3. The profession has resisted transparency. Physicians have fought against transparency at every corner. They reason that the art and science of medicine is so complex and their stewardship of patients so unique that measurement is wrought with imprecision and prone to mass misinterpretation. The point is well-taken. Many report cards and physician profiles use raw data that are unadjusted for unique practice procedures, patient populations or how clinical orders are codified in their information systems. And the payment system can be equally misleading: costs that bear no resemblance to charges, reimbursement unrelated to the intensity of services rendered, and so on. That said, powerful statistical modeling tools, the availability of evidence-based best practices to which physician behaviors can be compared, sophisticated methods for tracking patient outcomes and granular data about fixed and direct costs attributable to a physician's practice pattern mute criticism that measurement is impossible. Physician resistance to transparency might resonate with seniors and a few baby boomers but, in the information age, it falls on deaf ears to others.

For hospitals, physician resistance to transparency poses incredible challenges. It exposes hospital boards and management to greater risk and requires new policies and procedures as they become partners with physicians in risk-sharing arrangements with payers. Consider …
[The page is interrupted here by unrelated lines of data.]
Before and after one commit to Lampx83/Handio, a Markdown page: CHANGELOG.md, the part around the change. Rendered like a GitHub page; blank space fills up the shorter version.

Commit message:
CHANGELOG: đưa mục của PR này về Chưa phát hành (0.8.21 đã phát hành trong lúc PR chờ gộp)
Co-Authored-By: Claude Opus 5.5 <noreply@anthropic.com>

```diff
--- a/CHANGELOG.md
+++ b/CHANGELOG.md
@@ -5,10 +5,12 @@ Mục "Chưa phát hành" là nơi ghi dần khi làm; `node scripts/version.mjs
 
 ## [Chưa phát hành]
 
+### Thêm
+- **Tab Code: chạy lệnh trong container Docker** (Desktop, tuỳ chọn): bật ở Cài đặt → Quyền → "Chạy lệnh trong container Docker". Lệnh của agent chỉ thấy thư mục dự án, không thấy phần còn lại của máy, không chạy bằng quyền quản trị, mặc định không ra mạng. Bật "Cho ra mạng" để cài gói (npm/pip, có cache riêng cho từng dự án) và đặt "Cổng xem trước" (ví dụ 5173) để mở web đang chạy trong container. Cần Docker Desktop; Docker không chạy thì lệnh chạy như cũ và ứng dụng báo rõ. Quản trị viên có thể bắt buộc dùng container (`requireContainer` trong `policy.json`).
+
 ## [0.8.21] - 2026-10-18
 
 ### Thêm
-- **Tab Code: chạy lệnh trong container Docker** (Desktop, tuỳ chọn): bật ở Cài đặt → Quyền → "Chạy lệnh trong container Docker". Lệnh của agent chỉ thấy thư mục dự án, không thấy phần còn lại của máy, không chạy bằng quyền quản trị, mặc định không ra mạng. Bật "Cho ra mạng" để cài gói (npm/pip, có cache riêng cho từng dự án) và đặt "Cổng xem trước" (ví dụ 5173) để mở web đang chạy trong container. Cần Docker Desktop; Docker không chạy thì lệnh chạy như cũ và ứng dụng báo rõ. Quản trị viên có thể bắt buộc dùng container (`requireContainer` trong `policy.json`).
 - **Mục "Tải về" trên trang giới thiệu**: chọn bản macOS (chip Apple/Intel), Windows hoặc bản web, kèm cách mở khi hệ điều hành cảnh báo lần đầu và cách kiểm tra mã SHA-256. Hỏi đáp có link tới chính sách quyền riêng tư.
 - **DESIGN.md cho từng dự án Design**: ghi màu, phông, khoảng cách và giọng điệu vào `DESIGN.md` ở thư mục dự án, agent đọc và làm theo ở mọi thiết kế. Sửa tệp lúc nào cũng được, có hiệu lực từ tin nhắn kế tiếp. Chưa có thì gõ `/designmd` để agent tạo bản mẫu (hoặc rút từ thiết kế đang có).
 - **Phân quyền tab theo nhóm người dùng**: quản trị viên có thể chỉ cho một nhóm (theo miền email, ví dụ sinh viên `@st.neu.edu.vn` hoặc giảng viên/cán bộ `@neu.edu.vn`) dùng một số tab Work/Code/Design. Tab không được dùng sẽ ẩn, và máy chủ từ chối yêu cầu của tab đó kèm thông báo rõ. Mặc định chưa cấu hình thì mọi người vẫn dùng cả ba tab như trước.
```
  • Credentialing: How is medical staff credentialing linked to valid and reliable measures of each physician's adherence to evidence-based practices and optimal patient outcomes? Is the process airtight in terms of precise measures validated by sophisticated metrics to optimize care, or is licensing approved by medical boards that rely on minimal information to assess a physician's suitability to practice? And should efficiency — the minimization of costs where there's no clinical benefit gain — be considered in credentialing?
  • Risk-sharing: In risk-sharing agreements with payers, i.e., bundled payments, accountable care, et al., is a physician's practice pattern prone to efficiency and conservative use of tests, procedures and treatments, or inclined to overutilization? And, are the practitioners' financial relationships with drugmakers, device manufacturers and outside interests consistent with the scrutiny to be expected in a business partnership that's of keen interest to outsiders? Physicians capable of practicing in a fee-for-service environment might not be candidates to participate in emerging models requiring risk-sharing and heightened transparency.
  • Leadership: Do leaders of the hospital's medical staff embrace transparency, or resist?
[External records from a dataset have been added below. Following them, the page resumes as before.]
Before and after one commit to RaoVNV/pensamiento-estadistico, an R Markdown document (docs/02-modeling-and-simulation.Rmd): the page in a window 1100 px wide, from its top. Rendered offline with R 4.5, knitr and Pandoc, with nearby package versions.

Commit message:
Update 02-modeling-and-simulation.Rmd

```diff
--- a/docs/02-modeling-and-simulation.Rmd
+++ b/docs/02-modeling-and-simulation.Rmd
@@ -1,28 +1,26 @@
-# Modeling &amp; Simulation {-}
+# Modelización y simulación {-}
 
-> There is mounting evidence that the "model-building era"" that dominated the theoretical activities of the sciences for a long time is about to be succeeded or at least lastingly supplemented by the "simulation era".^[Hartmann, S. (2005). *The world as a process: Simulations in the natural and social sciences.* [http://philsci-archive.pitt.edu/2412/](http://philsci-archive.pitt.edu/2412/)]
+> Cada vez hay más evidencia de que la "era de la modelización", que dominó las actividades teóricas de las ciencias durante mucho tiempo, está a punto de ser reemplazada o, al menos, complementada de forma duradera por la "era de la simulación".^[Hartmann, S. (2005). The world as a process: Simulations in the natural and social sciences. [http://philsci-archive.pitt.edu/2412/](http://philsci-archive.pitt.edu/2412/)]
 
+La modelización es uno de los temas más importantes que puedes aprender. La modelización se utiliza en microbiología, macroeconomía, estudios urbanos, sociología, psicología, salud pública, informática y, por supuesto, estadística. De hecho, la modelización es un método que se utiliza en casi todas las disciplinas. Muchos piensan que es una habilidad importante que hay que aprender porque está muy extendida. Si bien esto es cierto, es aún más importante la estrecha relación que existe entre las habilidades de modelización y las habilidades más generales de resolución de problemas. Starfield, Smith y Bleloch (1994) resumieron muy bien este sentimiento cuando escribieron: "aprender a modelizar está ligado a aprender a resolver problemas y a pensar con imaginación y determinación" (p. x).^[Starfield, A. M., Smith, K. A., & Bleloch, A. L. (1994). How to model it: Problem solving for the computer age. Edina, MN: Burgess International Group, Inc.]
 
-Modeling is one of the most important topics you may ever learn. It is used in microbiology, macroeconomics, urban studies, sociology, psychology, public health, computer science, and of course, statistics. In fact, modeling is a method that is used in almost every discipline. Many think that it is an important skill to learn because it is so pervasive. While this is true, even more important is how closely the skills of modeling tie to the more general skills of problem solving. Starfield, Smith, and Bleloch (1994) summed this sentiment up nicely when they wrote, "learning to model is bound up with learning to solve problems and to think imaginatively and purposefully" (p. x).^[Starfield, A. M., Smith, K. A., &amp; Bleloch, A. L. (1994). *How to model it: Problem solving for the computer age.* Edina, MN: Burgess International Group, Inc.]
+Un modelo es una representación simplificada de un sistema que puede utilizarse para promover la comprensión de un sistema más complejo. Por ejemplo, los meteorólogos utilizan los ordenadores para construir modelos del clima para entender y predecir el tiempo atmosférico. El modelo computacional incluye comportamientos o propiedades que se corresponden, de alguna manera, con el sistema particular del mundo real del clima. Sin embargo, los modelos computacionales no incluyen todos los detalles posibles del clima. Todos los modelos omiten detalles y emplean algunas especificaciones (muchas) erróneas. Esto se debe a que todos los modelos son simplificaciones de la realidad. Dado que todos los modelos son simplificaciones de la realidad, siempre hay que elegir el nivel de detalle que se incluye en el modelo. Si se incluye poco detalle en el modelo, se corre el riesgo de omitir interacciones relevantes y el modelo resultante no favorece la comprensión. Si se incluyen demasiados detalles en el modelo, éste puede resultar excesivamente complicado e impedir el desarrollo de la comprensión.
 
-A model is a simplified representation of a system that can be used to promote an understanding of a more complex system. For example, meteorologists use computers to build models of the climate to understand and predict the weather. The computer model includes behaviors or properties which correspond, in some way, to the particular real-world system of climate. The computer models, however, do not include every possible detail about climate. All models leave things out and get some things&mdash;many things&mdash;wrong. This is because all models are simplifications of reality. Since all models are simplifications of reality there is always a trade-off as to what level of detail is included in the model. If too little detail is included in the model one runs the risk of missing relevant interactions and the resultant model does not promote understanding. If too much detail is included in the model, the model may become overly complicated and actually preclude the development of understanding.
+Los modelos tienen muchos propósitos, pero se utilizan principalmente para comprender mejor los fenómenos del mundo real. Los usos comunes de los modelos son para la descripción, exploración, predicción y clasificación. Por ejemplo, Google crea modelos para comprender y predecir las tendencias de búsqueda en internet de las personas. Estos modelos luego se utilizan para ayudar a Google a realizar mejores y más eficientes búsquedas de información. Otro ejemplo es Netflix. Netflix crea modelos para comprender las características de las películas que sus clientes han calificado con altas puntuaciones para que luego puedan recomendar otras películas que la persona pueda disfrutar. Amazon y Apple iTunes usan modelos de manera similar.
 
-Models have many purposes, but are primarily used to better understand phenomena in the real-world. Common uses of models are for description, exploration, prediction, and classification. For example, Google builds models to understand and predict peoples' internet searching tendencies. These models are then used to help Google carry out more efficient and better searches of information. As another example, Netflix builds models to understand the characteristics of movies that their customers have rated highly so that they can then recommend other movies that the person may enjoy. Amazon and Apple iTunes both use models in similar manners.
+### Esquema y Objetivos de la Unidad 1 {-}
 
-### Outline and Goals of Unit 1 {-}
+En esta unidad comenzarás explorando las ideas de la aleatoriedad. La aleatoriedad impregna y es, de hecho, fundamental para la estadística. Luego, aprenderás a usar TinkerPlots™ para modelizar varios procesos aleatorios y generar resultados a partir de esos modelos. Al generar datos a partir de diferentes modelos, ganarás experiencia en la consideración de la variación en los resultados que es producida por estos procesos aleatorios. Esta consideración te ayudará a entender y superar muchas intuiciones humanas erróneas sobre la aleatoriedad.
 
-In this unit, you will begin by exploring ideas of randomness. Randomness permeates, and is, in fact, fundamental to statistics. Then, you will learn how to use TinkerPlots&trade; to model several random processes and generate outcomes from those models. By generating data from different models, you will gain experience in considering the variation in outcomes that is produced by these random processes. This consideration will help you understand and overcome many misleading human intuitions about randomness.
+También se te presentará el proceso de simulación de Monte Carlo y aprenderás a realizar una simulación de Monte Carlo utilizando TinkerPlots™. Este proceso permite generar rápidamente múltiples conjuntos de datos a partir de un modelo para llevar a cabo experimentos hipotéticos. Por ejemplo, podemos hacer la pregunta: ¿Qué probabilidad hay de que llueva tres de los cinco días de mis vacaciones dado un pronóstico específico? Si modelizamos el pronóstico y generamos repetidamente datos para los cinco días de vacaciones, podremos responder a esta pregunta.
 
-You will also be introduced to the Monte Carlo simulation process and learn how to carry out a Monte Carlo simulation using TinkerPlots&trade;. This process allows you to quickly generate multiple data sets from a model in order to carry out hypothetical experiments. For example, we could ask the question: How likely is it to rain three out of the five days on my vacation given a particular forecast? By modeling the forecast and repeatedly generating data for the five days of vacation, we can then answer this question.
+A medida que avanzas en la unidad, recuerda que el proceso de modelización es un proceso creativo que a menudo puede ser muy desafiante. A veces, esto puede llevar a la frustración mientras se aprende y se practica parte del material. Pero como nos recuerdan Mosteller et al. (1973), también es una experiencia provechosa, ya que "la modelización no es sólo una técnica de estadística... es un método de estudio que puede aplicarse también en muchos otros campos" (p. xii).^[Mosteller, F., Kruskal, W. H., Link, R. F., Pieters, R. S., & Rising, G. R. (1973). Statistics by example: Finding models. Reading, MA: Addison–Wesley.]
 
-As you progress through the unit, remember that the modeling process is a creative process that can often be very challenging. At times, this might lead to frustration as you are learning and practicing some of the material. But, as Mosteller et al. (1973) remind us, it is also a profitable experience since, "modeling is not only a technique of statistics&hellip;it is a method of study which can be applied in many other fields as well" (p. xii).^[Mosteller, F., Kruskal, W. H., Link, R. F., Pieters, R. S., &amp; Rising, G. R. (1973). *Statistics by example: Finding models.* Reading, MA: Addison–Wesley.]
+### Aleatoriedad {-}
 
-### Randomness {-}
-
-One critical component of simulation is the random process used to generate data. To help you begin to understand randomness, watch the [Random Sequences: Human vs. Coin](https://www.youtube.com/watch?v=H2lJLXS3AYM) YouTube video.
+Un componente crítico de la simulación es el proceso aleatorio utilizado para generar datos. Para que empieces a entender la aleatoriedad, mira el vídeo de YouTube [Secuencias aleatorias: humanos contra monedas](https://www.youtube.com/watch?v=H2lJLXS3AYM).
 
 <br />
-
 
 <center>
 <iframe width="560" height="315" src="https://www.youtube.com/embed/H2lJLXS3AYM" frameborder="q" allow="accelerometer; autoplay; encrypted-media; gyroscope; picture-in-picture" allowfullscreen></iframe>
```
The public's appetite for information about physicians is not going to subside. Transparency about a physician's clinical performance and business relationships is increasingly accurate and widely accessible. For hospitals and physicians, it's an uncomfortable spotlight that's growing brighter.

Paul H. Keckley, Ph.D., a health economist and expert on U.S. health reform, is managing director at the Navigant Center for Healthcare Research and Policy Analysis. His H&HN Daily column appears the first Monday of every month. He is a member of Health Forum's Speakers Express. For speaking opportunities, contact David Parlin.